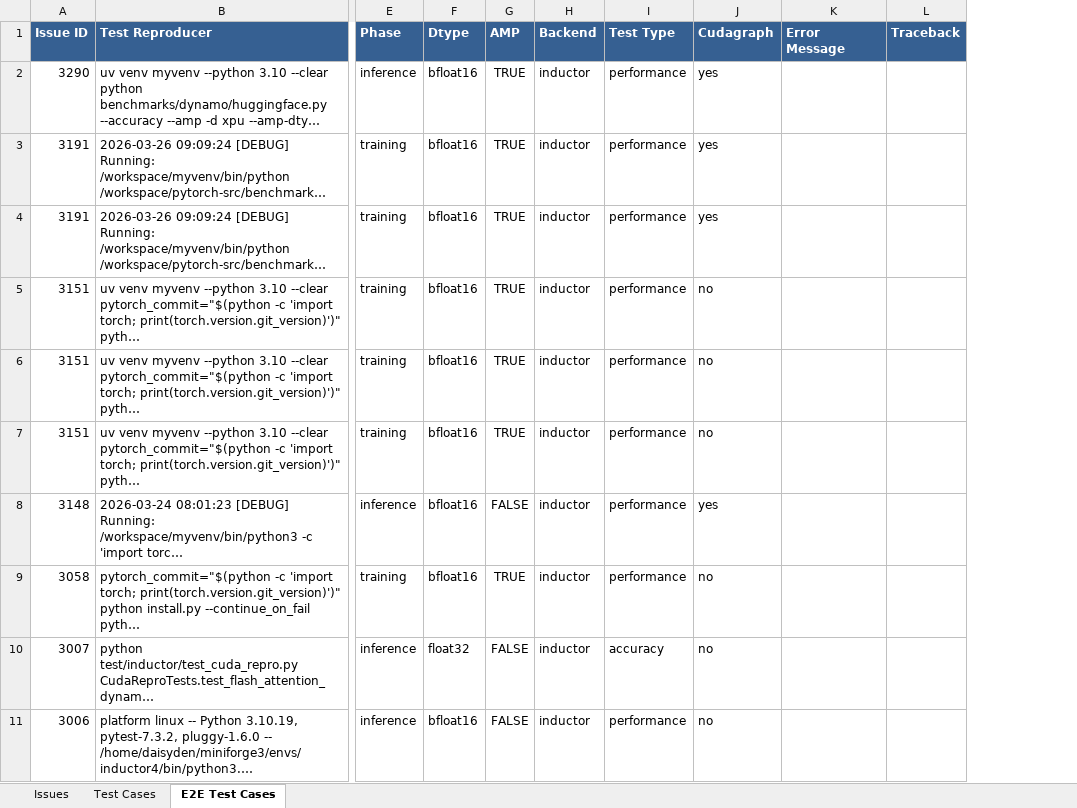
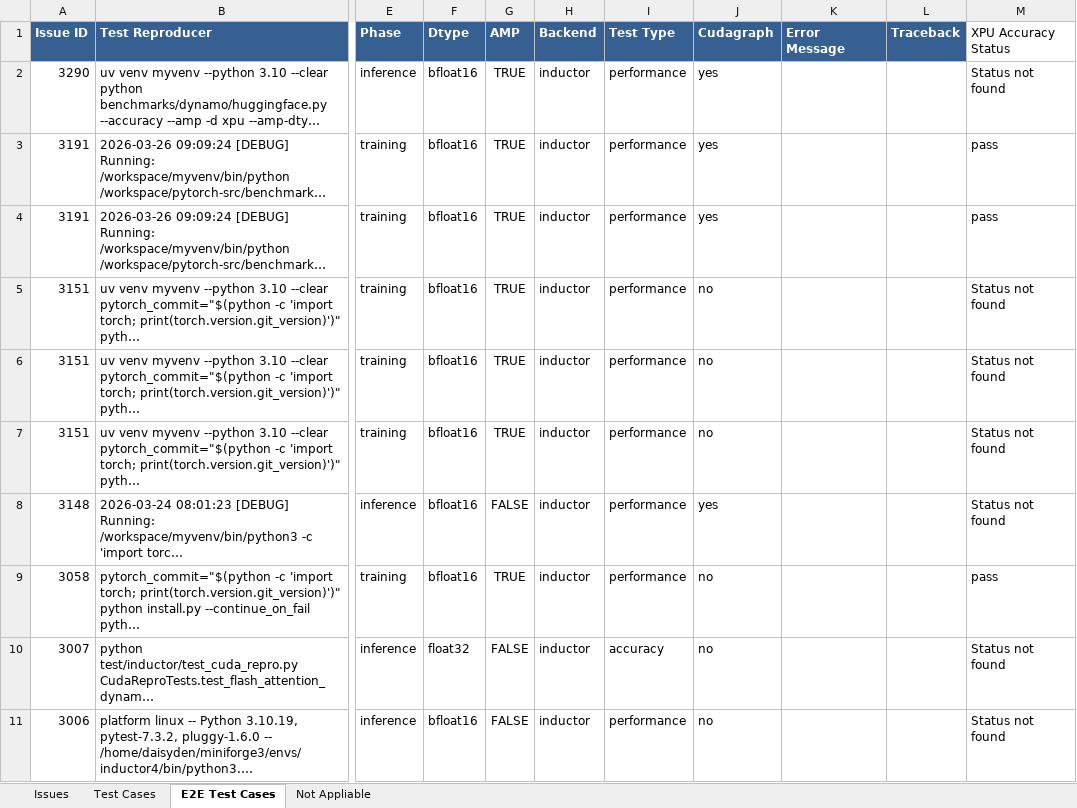
Before and after one commit to daisyden/ai_for_validation, an Excel workbook: opencode/issue_triage/result/torch_xpu_ops_issues.xlsx, sheet E2E Test Cases, drawn as a sheet; only a part is shown, gaps mark what is left out; long unchanged cells end in …; values as stored, in another font and other column widths than the file's, no borders; the diff names each change by its address in the sheet, - before the commit and + after, or states it on an @@ line.

```diff
--- a/opencode/issue_triage/result/torch_xpu_ops_issues.xlsx (sheet E2E Test Cases)
+++ b/opencode/issue_triage/result/torch_xpu_ops_issues.xlsx (sheet E2E Test Cases)
+sheet tab: Not Appliable
+column M (XPU Accuracy Status), rows 2-11: Status not found | pass | pass | Status not found | Status not found | Status not found | Status not found | pass | Status not found | Status not found
```
Also changed, not shown: sheet Test Cases, sheet Issues.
━━━━━━━━━━━━━━━━━━━━
_YOUR OBJECTIVE_. All entries above must be printed again verbatim, with images excluded.

_RESPONSE_.
Before and after one commit to daisyden/ai_for_validation, an Excel workbook: opencode/issue_triage/result/torch_xpu_ops_issues.xlsx, sheet E2E Test Cases, drawn as a sheet; only a part is shown, gaps mark what is left out; long unchanged cells end in …; values as stored, in another font and other column widths than the file's, no borders; the diff names each change by its address in the sheet, - before the commit and + after, or states it on an @@ line.

```diff
--- a/opencode/issue_triage/result/torch_xpu_ops_issues.xlsx (sheet E2E Test Cases)
+++ b/opencode/issue_triage/result/torch_xpu_ops_issues.xlsx (sheet E2E Test Cases)
+sheet tab: Not Appliable
+column M (XPU Accuracy Status), rows 2-11: Status not found | pass | pass | Status not found | Status not found | Status not found | Status not found | pass | Status not found | Status not found
```
Also changed, not shown: sheet Test Cases, sheet Issues.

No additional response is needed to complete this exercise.